  • Stay back late in the office for an unknown length of time(!!),
  • Quit the current process, losing any unsaved work and potentially wasting hours of processing, or
  • Move the running process to a new screen shell. This is the solution that I’ll describe in the rest of this post.

Move the running process to a new screen shell

Most of the commands that we’ll be using are builtin commands, but you’ll need to install two programs to complete this task. Firstly and rather obviously, screen. The second is Reptyr. If you need some assistance with that here’s a great guide on installing software on Linux.

The steps we need to take are:

  1. Suspend the process
  2. Resume the process in the background
  3. Disown the process
  4. Launch a screen session
  5. Find the PID of the process
  6. Use reptyr to take over the process

I’ll summarise the steps into a sequence of commands to be used, but first let’s have a quick look at which each step entails.

Suspend the process

The first thing that we need to do is to suspend the process by pressing Ctrl+Z.

When you press Ctrl+Z the TSTP signal is sent to the process. This halts the execution and the kernel won’t schedule any more CPU time to the process.

Resume the process in the background

Type in the bg command. This sends the SIGCONT signal to the process and it’s now happily running in the background.

Disown the process

We now run the disown command like so: disown %1

Disown removes the process from the table of active jobs, essentially allowing it to be taken over by another session.

Launch a screen session

This is pretty easy, we now run the screen command which is where our process will soon be moved to.

Find the PID of the process

Now we need to find the Process ID, (PID) of the process we’d like to take over. The method I use and recommend is pgrep. As an example if our process is called myprogram we can run the command pgrep myprogram which will return the PID.

Use reptyr to take over the process

Finally we pass the PID to reptyr to take over the process. If pgrep gave us a PID of 1234, we can now use the command: reptyr 1234

Pro tip: You can combine pgrep and reptyr together with the following syntax: reptyr $(pgrep myprogram)

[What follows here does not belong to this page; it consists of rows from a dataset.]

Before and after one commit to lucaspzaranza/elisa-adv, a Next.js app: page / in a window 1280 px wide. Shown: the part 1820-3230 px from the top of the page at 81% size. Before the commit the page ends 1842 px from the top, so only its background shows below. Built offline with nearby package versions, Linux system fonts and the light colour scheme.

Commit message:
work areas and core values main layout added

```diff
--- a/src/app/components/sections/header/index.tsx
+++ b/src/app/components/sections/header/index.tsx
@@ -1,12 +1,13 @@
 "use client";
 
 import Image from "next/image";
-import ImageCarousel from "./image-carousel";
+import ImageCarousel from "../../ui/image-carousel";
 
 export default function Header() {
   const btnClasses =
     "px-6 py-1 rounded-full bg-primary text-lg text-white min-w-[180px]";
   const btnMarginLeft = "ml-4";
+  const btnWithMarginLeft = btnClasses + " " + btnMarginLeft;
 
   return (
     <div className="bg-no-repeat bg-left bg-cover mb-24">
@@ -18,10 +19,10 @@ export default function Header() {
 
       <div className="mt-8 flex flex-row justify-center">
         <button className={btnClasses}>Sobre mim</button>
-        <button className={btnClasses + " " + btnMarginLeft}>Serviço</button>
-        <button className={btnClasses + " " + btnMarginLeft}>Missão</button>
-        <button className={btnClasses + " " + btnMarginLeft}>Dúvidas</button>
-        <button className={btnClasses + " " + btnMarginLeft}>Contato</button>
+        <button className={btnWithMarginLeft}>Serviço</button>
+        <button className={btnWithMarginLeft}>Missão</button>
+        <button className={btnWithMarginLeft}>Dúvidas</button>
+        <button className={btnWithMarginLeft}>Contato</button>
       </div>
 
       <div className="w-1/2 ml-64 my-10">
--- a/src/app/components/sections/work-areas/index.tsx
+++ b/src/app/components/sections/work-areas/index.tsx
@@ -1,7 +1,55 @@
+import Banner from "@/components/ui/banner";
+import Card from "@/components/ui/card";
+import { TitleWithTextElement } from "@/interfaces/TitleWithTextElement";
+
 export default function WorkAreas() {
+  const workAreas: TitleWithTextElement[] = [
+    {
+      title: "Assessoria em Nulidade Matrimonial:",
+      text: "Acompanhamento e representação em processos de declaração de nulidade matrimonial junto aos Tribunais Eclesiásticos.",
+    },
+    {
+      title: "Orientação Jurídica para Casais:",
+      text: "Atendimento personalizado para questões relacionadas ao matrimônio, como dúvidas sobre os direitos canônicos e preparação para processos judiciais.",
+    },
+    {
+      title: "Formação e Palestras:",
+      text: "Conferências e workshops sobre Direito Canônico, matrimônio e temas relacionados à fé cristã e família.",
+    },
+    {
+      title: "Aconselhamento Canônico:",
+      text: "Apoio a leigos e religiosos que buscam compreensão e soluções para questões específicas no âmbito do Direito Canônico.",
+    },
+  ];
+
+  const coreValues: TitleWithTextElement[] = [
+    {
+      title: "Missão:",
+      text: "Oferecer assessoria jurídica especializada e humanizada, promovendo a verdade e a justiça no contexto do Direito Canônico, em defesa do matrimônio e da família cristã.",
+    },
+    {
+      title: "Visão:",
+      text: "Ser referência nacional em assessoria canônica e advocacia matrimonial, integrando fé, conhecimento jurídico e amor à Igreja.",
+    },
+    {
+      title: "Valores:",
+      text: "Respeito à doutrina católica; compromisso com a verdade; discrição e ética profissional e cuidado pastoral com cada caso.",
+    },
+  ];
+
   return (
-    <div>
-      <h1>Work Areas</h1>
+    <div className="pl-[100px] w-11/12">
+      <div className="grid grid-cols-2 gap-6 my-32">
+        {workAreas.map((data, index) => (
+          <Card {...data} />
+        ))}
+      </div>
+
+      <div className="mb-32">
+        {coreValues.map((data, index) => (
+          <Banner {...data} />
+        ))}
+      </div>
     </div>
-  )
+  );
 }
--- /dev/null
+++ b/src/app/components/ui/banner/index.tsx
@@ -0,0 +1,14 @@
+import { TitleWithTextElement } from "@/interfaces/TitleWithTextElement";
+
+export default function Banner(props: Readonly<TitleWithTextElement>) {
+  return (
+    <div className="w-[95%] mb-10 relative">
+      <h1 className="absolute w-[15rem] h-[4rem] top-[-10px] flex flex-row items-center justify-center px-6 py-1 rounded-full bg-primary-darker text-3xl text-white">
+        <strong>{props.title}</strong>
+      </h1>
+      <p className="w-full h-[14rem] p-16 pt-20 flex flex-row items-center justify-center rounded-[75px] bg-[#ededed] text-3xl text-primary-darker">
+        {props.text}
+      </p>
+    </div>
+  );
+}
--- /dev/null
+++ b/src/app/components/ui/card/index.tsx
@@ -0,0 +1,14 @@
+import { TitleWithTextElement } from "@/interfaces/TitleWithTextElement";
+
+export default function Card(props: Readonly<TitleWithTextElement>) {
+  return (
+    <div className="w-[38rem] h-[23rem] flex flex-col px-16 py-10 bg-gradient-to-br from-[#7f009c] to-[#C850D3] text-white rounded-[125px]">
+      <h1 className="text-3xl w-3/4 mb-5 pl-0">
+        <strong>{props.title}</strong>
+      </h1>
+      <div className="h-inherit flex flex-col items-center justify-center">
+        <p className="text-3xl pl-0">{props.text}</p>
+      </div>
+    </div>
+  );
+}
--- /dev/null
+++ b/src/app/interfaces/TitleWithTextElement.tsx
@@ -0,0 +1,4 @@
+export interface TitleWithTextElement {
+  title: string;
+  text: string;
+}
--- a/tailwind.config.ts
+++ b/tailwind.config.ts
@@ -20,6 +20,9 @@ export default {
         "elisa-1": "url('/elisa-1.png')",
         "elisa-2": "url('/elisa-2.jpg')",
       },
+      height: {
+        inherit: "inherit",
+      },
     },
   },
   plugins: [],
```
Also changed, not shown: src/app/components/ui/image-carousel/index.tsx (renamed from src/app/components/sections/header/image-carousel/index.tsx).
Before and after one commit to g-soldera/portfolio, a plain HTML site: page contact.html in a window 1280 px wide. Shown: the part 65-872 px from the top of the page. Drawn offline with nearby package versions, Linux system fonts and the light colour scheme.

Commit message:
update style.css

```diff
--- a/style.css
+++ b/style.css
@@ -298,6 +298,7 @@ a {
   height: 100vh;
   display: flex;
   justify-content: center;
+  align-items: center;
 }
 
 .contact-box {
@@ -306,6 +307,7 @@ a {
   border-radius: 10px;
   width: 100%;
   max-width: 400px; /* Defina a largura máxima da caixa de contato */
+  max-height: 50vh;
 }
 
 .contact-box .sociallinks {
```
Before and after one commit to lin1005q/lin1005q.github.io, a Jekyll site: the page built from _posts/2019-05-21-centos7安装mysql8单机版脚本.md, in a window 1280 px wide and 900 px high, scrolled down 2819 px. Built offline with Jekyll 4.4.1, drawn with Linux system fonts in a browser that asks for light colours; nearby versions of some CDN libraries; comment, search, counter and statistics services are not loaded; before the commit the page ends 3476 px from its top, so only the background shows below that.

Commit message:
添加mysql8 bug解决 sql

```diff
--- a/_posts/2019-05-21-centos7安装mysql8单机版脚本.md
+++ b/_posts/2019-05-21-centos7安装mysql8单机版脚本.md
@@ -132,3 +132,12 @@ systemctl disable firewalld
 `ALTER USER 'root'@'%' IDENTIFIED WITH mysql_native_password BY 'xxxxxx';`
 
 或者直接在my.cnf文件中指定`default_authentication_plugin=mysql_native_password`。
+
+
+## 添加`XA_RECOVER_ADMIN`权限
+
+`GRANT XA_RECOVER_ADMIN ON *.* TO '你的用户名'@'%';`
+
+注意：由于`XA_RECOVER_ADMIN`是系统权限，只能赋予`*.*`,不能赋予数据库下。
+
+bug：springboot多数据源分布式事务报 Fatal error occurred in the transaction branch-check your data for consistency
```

Summary

As a quick reference guide:

  1. Suspend the process with Ctrl+Z
  2. Resume the process in the background with bg
  3. Disown the process with disown %1
  4. Launch a screen session with screen
  5. Find the PID of the process using pgrep <process name>
  6. Use reptyr to take over the process reptyr <pid>

Success! Now we’re able to exit screen and reattach from another computer at another time.

The Ubuntu Ptrace gotcha

There’s one gotcha though, with Ubuntu. As a security measure Maverick Meerkat (Ubuntu 10.10) introduced a patch that disallows ptracing of non-child processes by non-root users. This stops reptyr from working.

To disable this setting permanently you can edit the /etc/sysctl.d/10-ptrace.conf file and set kernel.yama.ptrace_scope to 0. You’ll then need to update the kernel parameters by running sudo sysctl -p /etc/sysctl.d/10-ptrace.conf

However if you only want to disable ptrace scoping temporarily you can use the following command before reptyr: echo 0 | sudo tee /proc/sys/kernel/yama/ptrace_scope, and then this one after using reptyr: echo 1 | sudo tee /proc/sys/kernel/yama/ptrace_scope

So for Ubuntu our quick reference guide is:

  1. Suspend the process with Ctrl+Z
  2. Resume the process in the background with bg
  3. Disown the process with disown %1
  4. Launch a screen session with screen
  5. Find the PID of the process using pgrep <process name>
  6. Enable ptracing with echo 0 | sudo tee /proc/sys/kernel/yama/ptrace_scope
  7. Use reptyr to take over the process reptyr <pid>
  8. Disable ptracing with echo 1 | sudo tee /proc/sys/kernel/yama/ptrace_scope